Furthermore, the members concluded the final discussions and approved the 2015 CSSF Performance Report. According to the report the CSSF’s Lost Time Injury Frequency (LTIF, as per OCIMF Definitions) for 2015 was 1.38. The performance report also includes data for the members’ performance during Port State Control (PSC) inspections. The average number of deficiencies per PSC Inspection was 1.08 in 2015 for the CSSF members’ vessels.
P&I Club Skuld Hamburg and the law firm Fleet Hamburg supported the meeting with a lecture on legal implications of communicating “lessons learnt” from incidents. They also hosted a dinner for the CSSF Members after the first meeting day.
The Forum plans to hold its second biannual Members’ Meeting in Limassol (Cyprus) in November 2016 for two days. Traditionally one day will be open for interested representatives from Container Shipping Companies to participate as observers.

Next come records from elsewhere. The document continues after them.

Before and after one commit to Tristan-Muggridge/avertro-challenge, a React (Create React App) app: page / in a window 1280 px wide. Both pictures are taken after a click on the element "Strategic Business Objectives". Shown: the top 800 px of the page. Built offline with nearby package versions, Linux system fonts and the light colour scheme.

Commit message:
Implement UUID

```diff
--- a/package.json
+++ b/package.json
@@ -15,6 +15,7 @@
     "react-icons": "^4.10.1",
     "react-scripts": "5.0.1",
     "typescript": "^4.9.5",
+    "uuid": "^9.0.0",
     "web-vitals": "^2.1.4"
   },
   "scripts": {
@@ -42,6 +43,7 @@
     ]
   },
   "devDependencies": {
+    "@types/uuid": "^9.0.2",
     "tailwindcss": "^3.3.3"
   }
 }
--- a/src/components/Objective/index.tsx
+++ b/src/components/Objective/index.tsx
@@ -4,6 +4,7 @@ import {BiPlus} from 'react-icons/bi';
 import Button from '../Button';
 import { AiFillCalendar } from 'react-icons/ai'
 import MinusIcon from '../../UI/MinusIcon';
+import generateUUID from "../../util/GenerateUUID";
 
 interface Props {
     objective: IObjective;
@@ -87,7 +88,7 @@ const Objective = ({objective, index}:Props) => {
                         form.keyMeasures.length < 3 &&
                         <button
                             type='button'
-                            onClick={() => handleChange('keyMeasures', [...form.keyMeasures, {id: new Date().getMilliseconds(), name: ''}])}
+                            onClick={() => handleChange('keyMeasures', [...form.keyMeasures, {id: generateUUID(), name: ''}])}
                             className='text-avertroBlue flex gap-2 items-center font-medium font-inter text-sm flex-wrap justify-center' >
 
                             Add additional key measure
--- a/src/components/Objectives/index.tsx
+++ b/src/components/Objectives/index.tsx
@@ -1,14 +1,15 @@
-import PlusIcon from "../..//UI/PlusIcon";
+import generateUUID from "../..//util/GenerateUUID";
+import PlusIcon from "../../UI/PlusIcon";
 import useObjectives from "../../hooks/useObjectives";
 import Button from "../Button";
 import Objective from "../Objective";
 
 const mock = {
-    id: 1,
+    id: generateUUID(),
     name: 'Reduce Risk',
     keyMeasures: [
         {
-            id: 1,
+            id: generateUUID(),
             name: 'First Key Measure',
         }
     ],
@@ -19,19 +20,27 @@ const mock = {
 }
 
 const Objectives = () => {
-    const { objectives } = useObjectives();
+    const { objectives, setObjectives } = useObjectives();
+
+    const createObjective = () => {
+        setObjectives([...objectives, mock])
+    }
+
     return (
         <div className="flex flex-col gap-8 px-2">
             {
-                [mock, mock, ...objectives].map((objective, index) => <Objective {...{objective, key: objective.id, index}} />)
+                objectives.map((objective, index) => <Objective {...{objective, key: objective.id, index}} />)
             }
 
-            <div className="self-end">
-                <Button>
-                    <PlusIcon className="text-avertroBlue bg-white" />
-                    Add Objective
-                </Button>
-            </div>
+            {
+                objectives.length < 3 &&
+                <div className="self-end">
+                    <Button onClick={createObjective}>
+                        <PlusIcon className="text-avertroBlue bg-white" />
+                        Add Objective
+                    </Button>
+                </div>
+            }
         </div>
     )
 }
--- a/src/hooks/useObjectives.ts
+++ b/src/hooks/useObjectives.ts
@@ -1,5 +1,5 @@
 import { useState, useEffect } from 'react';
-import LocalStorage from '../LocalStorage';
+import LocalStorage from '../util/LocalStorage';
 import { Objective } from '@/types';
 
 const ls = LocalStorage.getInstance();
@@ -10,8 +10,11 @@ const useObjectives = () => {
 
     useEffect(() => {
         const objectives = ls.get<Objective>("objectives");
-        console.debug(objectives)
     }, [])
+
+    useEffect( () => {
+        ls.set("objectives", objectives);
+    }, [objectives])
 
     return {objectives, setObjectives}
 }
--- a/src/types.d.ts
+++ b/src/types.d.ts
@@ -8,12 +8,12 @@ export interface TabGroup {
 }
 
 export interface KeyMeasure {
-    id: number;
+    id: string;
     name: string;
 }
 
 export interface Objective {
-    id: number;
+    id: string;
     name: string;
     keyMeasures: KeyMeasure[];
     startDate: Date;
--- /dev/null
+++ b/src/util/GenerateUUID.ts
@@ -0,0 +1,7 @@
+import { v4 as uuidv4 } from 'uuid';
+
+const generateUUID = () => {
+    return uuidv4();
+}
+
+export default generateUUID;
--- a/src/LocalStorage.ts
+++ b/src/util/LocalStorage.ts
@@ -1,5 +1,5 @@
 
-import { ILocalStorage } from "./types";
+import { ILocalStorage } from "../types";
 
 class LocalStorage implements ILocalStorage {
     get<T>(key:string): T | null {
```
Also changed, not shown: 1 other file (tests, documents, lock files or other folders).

Launched in 2014, the Container Ship Safety Forum (CSSF) is a global business-to-business network aiming to improve safety performance and management practices in the container shipping industry. In order to achieve this, CSSF members collaborate through measurement, reporting and benchmarking as well as sharing best practices and engaging with industry stakeholders.
As of January 2016 the CSSF represents one third of the TEU Capacity of the global container ship fleet.